More info

Episode 8

Cardiovascular System (Part 2)

The heart is a pump about the size of your fist. In your lifetime, this little pump beats about 2 billion times (without stopping) and pumps over 100 million gallons of blood. This blood travels through over 60 thousand miles of blood vessels arteries, arterioles, capillaries, and veins to bring nourishment and oxygen to all parts of your body. You may be surprised to learn that the heart is actually two pumps: one pumps blood to the lungs and the other pumps blood to the rest of the body.

More info

Episode 12

Digestive System (Part 2)

The adult digestive system is amazing. The digestive tract itself is 2030 feet long. It takes about two hours for food to be rhythmically propelled through this system, during which carbohydrates, proteins, fats, vitamins, minerals, and water pass through the intestinal wall and into the bloodstream. "Accessory glands" such as the pancreas, liver, and salivary glands aid in the digestive process and the utilization of food to make the fuel that the body uses for growth and metabolism.

More info

Episode 14

Urinary System (Part 2)

The kidneys rid the body of the waste products of protein metabolism in the form of urea and maintain a balance of salts, water, and other substances.
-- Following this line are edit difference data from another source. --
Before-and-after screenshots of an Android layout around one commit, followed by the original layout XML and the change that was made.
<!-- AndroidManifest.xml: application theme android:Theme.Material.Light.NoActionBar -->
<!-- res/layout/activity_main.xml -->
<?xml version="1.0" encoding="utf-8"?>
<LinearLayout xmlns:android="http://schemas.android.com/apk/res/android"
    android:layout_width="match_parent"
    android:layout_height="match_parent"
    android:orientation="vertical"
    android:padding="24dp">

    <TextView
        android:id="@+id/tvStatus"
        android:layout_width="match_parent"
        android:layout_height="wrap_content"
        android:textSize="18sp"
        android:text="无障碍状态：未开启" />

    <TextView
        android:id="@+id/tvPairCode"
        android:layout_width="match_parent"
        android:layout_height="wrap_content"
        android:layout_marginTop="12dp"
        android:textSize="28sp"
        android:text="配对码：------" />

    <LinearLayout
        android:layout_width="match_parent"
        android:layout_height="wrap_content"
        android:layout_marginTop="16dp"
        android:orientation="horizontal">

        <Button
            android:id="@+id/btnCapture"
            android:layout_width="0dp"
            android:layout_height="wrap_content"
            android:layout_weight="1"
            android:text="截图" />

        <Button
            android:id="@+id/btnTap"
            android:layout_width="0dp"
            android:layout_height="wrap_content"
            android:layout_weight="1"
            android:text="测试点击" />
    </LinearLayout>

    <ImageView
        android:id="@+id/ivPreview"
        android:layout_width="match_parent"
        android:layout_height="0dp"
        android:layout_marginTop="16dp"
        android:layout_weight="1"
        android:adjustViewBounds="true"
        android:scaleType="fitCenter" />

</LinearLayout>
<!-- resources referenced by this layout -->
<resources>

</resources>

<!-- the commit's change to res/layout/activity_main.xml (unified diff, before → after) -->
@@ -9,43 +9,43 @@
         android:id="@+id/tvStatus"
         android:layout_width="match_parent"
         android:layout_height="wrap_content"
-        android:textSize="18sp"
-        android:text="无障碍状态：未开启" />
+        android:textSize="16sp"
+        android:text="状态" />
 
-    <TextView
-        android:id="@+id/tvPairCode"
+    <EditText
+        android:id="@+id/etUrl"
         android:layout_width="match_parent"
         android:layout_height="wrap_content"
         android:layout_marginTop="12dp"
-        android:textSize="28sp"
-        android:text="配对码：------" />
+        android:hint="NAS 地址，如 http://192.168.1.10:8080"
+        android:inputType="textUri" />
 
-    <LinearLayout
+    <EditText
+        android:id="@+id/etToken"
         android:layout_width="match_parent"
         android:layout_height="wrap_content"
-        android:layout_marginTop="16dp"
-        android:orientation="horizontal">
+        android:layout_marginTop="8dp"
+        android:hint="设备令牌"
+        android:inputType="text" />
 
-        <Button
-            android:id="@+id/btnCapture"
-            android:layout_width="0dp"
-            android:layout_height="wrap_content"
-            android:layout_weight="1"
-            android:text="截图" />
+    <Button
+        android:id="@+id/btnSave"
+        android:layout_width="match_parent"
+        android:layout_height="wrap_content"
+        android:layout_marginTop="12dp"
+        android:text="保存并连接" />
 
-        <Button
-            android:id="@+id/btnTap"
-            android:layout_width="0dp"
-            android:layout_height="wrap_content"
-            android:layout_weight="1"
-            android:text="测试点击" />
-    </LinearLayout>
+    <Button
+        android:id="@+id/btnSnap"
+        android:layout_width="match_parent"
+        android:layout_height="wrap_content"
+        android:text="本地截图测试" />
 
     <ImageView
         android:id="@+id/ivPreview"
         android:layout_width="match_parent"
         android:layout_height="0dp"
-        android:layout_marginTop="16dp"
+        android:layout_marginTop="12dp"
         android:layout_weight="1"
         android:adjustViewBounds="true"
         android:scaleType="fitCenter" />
The kidneys unusual approach for ridding the bloodstream of unwanted substances is to essentially throw nearly everything out and then absorb back what the body needs. The three basic functions of the kidneys filtration, excretion, and absorption are carried out by nearly 2 million "filtering" units called nephrons.

More info